CHAPTER 7 BANKRUPTCY

$1,400 FLAT FEE CHAPTER 7 BANKRUPTCY

*OUR OFFICE WORKS WITH CLIENTS FROM ANYWHERE IN MASSACHUSETTS*

!Stop Wage Garnishment! !Stop Home Foreclosure! !Get out of Debt! !Get a Fresh Start!

* WHY IS OUR FEE THAT LOW? * – We are probably asked 4 or 5 times per week why our fee of $1,400 is that low, compared with other attorneys who are charging $1,800 to $2,000 (plus an additional $400 in costs).  The answer is simple: because Attorney Crossley knows for a fact that most people who need to file for bankruptcy protection can’t afford a $1,800 or $2,000 lawyer’s fee.  Our fee is affordable and our clients can get the help that they really need.  It’s that simple.

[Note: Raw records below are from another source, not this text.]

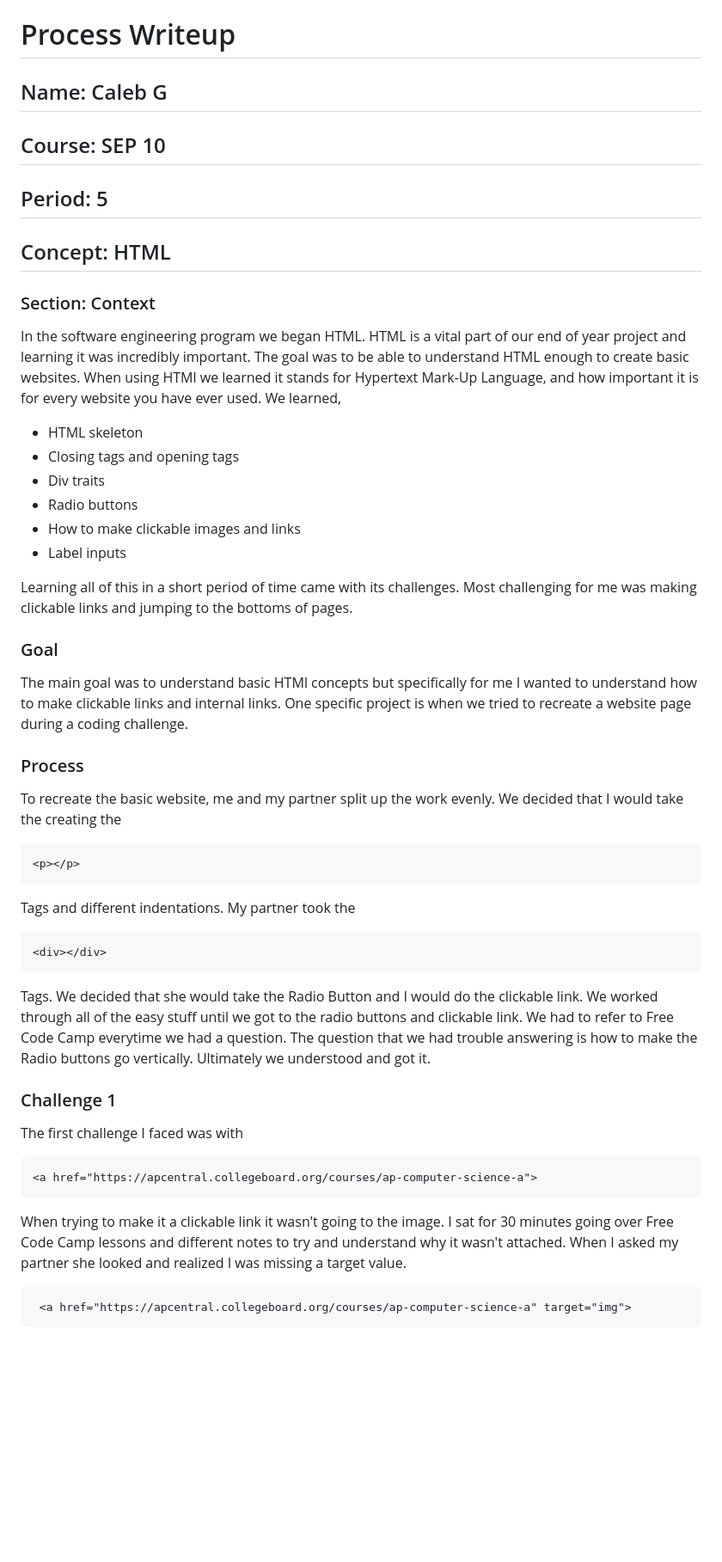
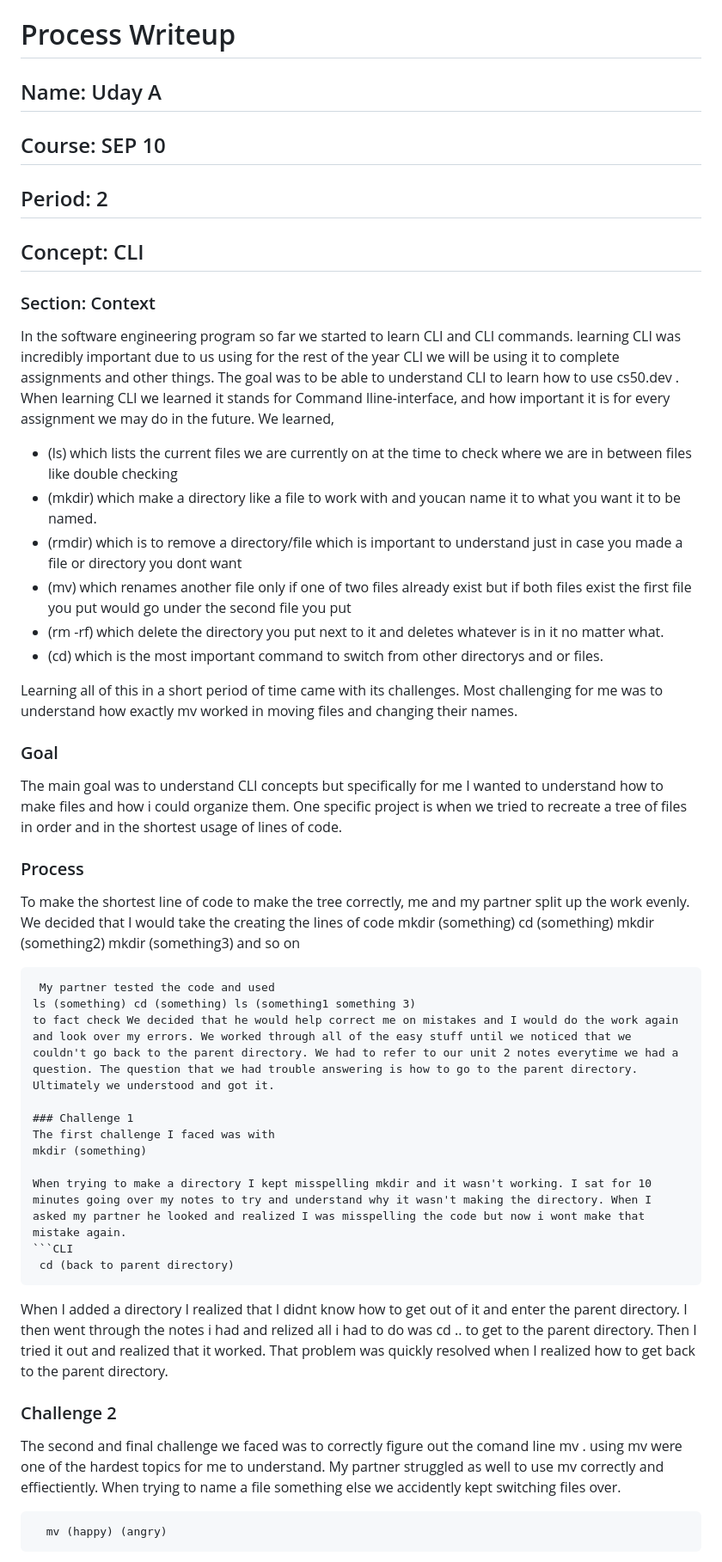
Before and after one commit to udaya1370/sep10-freedom-project, a Markdown page: prep/html-writeup-3.md, the part around one of its changes. Shown at 86% size. GitHub-like rendering; blank space fills up the shorter version.

````diff
--- a/prep/html-writeup-3.md
+++ b/prep/html-writeup-3.md
@@ -1,41 +1,44 @@
 # Process Writeup
 
-## Name: Caleb G
+## Name: Uday A
 ## Course: SEP 10
-## Period: 5
-## Concept: HTML
+## Period: 2
+## Concept: CLI
 
 ### Section: Context
- In the software engineering program we began HTML. HTML is a vital part of our end of year project and learning it was incredibly important. The goal was to be able to understand HTML enough to create basic websites. When using HTMl we learned it stands for Hypertext Mark-Up Language, and how important it is for every website you have ever used. We learned,
-* HTML skeleton
-* Closing tags and opening tags
-* Div traits
-* Radio buttons
-* How to make clickable images and links
-* Label inputs
+ In the software engineering program so far we started to learn CLI and CLI commands. learning CLI was incredibly important due to us using for the rest of the year CLI we will be using it to complete assignments and other things. The goal was to be able to understand CLI to learn how to use cs50.dev . When learning CLI we learned it stands for Command lline-interface, and how important it is for every assignment we may do in the future. We learned,
+* (ls) which lists the current files we are currently on at the time to check where we are in between files like double checking
+* (mkdir) which make a directory like a file to work with and youcan name it to what you want it to be named.
+* (rmdir) which is to remove a directory/file which is important to understand just in case you made a file or directory you dont want
+* (mv) which renames another file only if one of two files already exist but if both files exist the first file you put would go under the second file you put
+* (rm -rf) which delete the directory you put next to it and deletes whatever is in it no matter what.
+* (cd) which is the  most important command to switch from other directorys and or files.
 
-Learning all of this in a short period of time came with its challenges. Most challenging for me was making clickable links and jumping to the bottoms of pages.
+Learning all of this in a short period of time came with its challenges. Most challenging for me was to understand how exactly mv worked in moving files and changing their names.
 
 ### Goal
-The main goal was to understand basic HTMl concepts but specifically for me I wanted to understand how to make clickable links and internal links. One specific project is when we tried to recreate a website page during a coding challenge.
+The main goal was to understand CLI concepts but specifically for me I wanted to understand how to make files and how i could organize them. One specific project is when we tried to recreate a tree of files in order and in the shortest usage of lines of code.
 
 ### Process
-To recreate the basic website, me and my partner split up the work evenly. We decided that I would take the creating the
-```HTML
-<p></p>
+To make the shortest line of code to make the tree correctly, me and my partner split up the work evenly. We decided that I would take the creating the
+lines of code
+mkdir (something) cd (something) mkdir (something2) mkdir (something3) and so on
 ```
-Tags and different indentations. My partner took the
-```HTMl
-<div></div>
-```
-Tags. We decided that she would take the Radio Button and I would do the clickable link. We worked through all of the easy stuff until we got to the radio buttons and clickable link. We had to refer to Free Code Camp everytime we had a question. The question that we had trouble answering is how to make the Radio buttons go vertically. Ultimately we understood and got it.
+ My partner tested the code and used
+ls (something) cd (something) ls (something1 something 3)
+to fact check We decided that he would help correct me on mistakes and I would do the work again and look over my errors. We worked through all of the easy stuff until we noticed that we couldn't go back to the parent directory. We had to refer to our unit 2 notes everytime we had a question. The question that we had trouble answering is how to go to the parent directory. Ultimately we understood and got it.
 
 ### Challenge 1
 The first challenge I faced was with
-```HTML
-<a href="https://apcentral.collegeboard.org/courses/ap-computer-science-a">
+mkdir (something)
+
+When trying to make a directory I kept misspelling mkdir and it wasn't working. I sat for 10 minutes going over my notes to try and understand why it wasn't making the directory. When I asked my partner he looked and realized I was misspelling the code but now i wont make that mistake again.
+```CLI
+ cd (back to parent directory)
 ```
-When trying to make it a clickable link it wasn't going to the image. I sat for 30 minutes going over Free Code Camp lessons and different notes to try and understand why it wasn't attached. When I asked my partner she looked and realized I was missing a target value.
-```HTMl
- <a href="https://apcentral.collegeboard.org/courses/ap-computer-science-a" target="img">
+When I added a directory I realized that I didnt know how to get out of it and enter the parent directory. I then went through the notes i had and relized all i had to do was cd .. to get to the parent directory. Then I tried it out and realized that it worked. That problem was quickly resolved when I realized how to get back to the parent directory.
+### Challenge 2
+The second and final challenge we faced was to correctly figure out the comand line mv . using mv were one of the hardest topics for me to understand. My partner struggled as well to use mv correctly and effiectiently. When trying to name a file something else we accidently kept switching files over.
+```CLI
+  mv (happy) (angry)
 ```
````
Also changed, not shown: other parts of prep/html-writeup-3.md (+1 -8 lines).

* FREE CONSULTATION * – For a completely free bankruptcy consultation contact the Crossley Law Office on-line, fill out the contact form below, or call (508) 655-6085 today.  We can help stop the debt collection calls and get you on the path to a fresh start.

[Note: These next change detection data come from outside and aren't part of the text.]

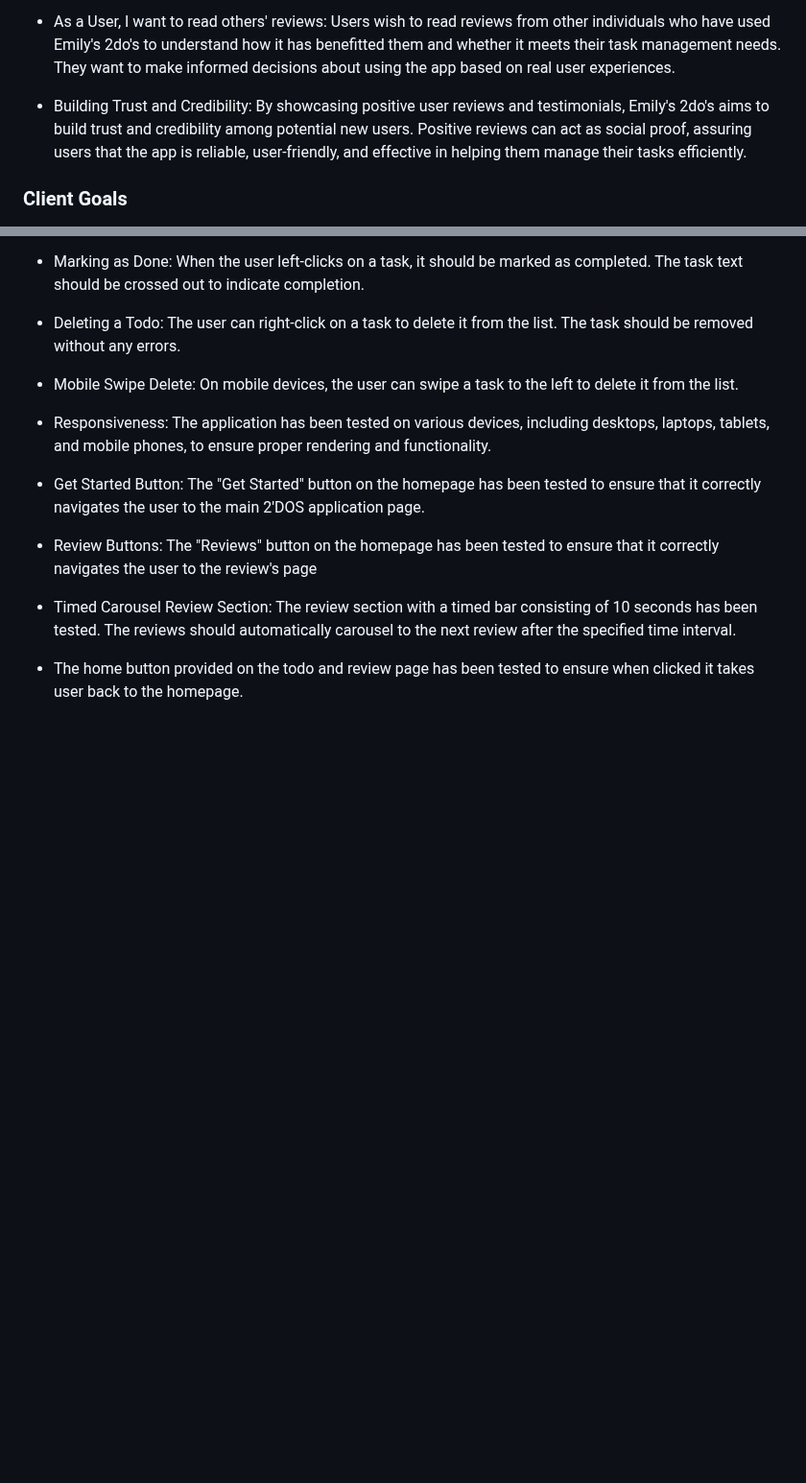
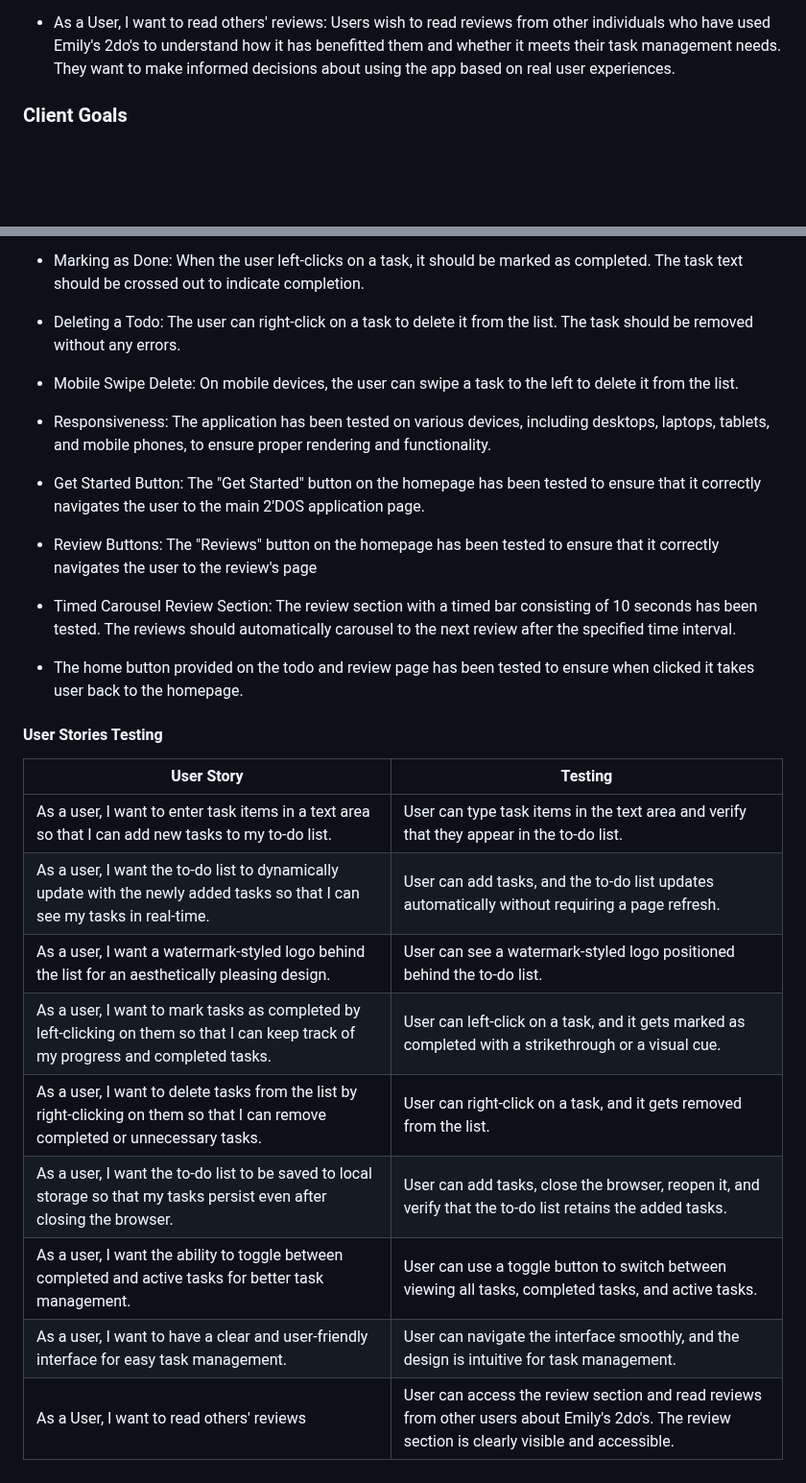
Before and after one commit to lewisjones37/MSP2_to-do-list, a Markdown page: README.md, 2 parts joined by grey strips. Shown at 96% size. GitHub-like rendering; blank space fills up the shorter version.

Commit message:
add user story testing to READme

```diff
--- a/README.md
+++ b/README.md
@@ -72,7 +72,6 @@ Emily's 2Do's aims to provide a user-friendly and accessible solution for indivi
 
 - As a User, I want to read others' reviews: Users wish to read reviews from other individuals who have used Emily's 2do's to understand how it has benefitted them and whether it meets their task management needs. They want to make informed decisions about using the app based on real user experiences.
 
-- Building Trust and Credibility: By showcasing positive user reviews and testimonials, Emily's 2do's aims to build trust and credibility among potential new users. Positive reviews can act as social proof, assuring users that the app is reliable, user-friendly, and effective in helping them manage their tasks efficiently.
 
 ### Client Goals
 
@@ -321,3 +320,17 @@ The Website i fully responsive across all screen sizes. e.g. Desktop, laptop, ta
 - Timed Carousel Review Section: The review section with a timed bar consisting of 10 seconds has been tested. The reviews should automatically carousel to the next review after the specified time interval.
 
 - The home button provided on the todo and review page has been tested to ensure when clicked it takes user back to the homepage.
+
+#### User Stories Testing
+
+| User Story | Testing |
+|------------|------------|
+| As a user, I want to enter task items in a text area so that I can add new tasks to my to-do list. | User can type task items in the text area and verify that they appear in the to-do list. |
+| As a user, I want the to-do list to dynamically update with the newly added tasks so that I can see my tasks in real-time. | User can add tasks, and the to-do list updates automatically without requiring a page refresh. |
+| As a user, I want a watermark-styled logo behind the list for an aesthetically pleasing design. | User can see a watermark-styled logo positioned behind the to-do list. |
+| As a user, I want to mark tasks as completed by left-clicking on them so that I can keep track of my progress and completed tasks. | User can left-click on a task, and it gets marked as completed with a strikethrough or a visual cue. |
+| As a user, I want to delete tasks from the list by right-clicking on them so that I can remove completed or unnecessary tasks. | User can right-click on a task, and it gets removed from the list. |
+| As a user, I want the to-do list to be saved to local storage so that my tasks persist even after closing the browser. | User can add tasks, close the browser, reopen it, and verify that the to-do list retains the added tasks. |
+| As a user, I want the ability to toggle between completed and active tasks for better task management. | User can use a toggle button to switch between viewing all tasks, completed tasks, and active tasks. |
+| As a user, I want to have a clear and user-friendly interface for easy task management. | User can navigate the interface smoothly, and the design is intuitive for task management. |
+| As a User, I want to read others' reviews | User can access the review section and read reviews from other users about Emily's 2do's. The review section is clearly visible and accessible. |
```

PAYMENT PLANS * – Financing is available with only a moderate retainer. We can tailor the payment plan to meet your needs.

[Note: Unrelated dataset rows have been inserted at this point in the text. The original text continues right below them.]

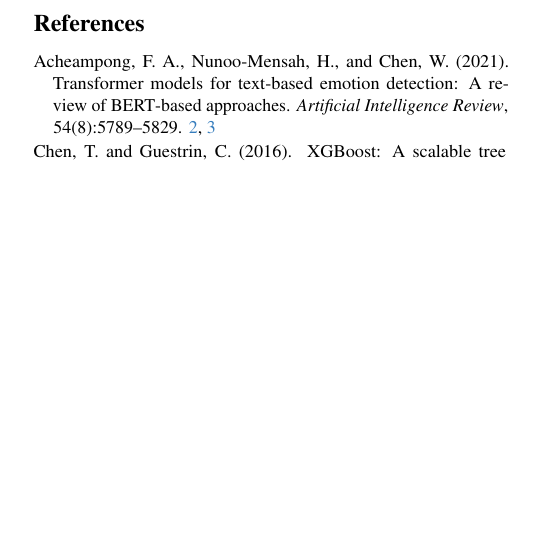
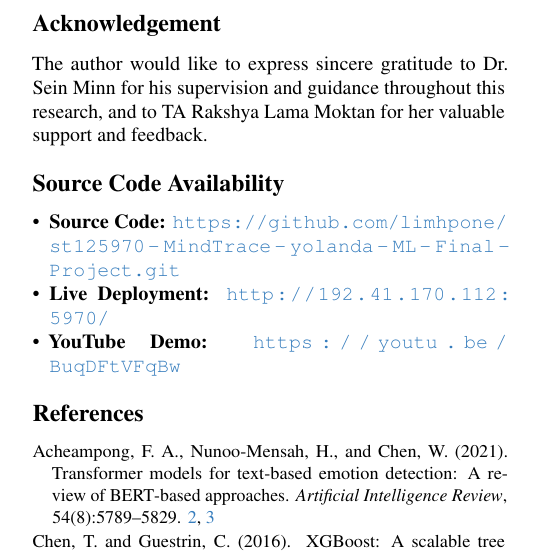
Before and after one commit to limhpone/st125970-MindTrace-yolanda-ML-Final-Project, a LaTeX paper (MindTrace_CVPR/main.tex): part of one column of page 12 of 12 before the commit and part of one column of page 12 of 13 after it, cut at the place of the change, the shorter picture padded with empty space. Compiled offline with pdfLaTeX.

Commit message:
deployment documentation-update

```diff
--- a/MindTrace_CVPR/main.tex
+++ b/MindTrace_CVPR/main.tex
@@ -45,6 +45,16 @@
 \input{sec/7_contribution}
 \input{sec/8_conclusion}
 
+\section*{Acknowledgement}
+The author would like to express sincere gratitude to Dr.\ Sein Minn for his supervision and guidance throughout this research, and to TA Rakshya Lama Moktan for her valuable support and feedback.
+
+\section*{Source Code Availability}
+\begin{itemize}[nosep]
+    \item \textbf{Source Code:} \url{https://github.com/limhpone/st125970-MindTrace-yolanda-ML-Final-Project.git}
+    \item \textbf{Live Deployment:} \url{http://192.41.170.112:5970/}
+    \item \textbf{YouTube Demo:} \url{https://youtu.be/BuqDFtVFqBw}
+\end{itemize}
+
 {
     \small
     \bibliographystyle{apalike}
```
Also changed, not shown: MindTrace_CVPR/img/Aboutsection_whole.png (added), MindTrace_CVPR/img/Anger.png (added), MindTrace_CVPR/img/about.png (added), MindTrace_CVPR/img/dashboard.png (added), MindTrace_CVPR/img/dashboard_2.png (added), MindTrace_CVPR/img/joy.png (added), MindTrace_CVPR/img/love.png (added), MindTrace_CVPR/img/overview.png (added), MindTrace_CVPR/img/sadness.png (added), README.md, 1 other file.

FLAT RATE $1,400 CH. 7 LAWYER’S FEE * –  The most affordable fee (almost certainly) in Massachusetts for the level of experienced bankruptcy law firm that you have working on your case.  We provide superior legal services at affordable rates.  Plus you have our firm’s MATCH & BEAT policy on your side.  If there’s another firm offering you their bankruptcy services, with an experienced bankruptcy attorney, our firm will either MATCH their price or BEAT their price.  We guarantee that when you call us, you will speak with an attorney right away.

EXPERIENCE * – More than 16 years of handling Chapter 7 and Chapter 13 Consumer bankruptcies for thousands of Massachusetts consumers.  You receive personal, direct service working with an experienced Massachusetts licensed bankruptcy attorney.

FLEXIBLE SCHEDULE * – This is the real world and we understand that you have to work, so we offer evening and Saturday appointments to fit your schedule.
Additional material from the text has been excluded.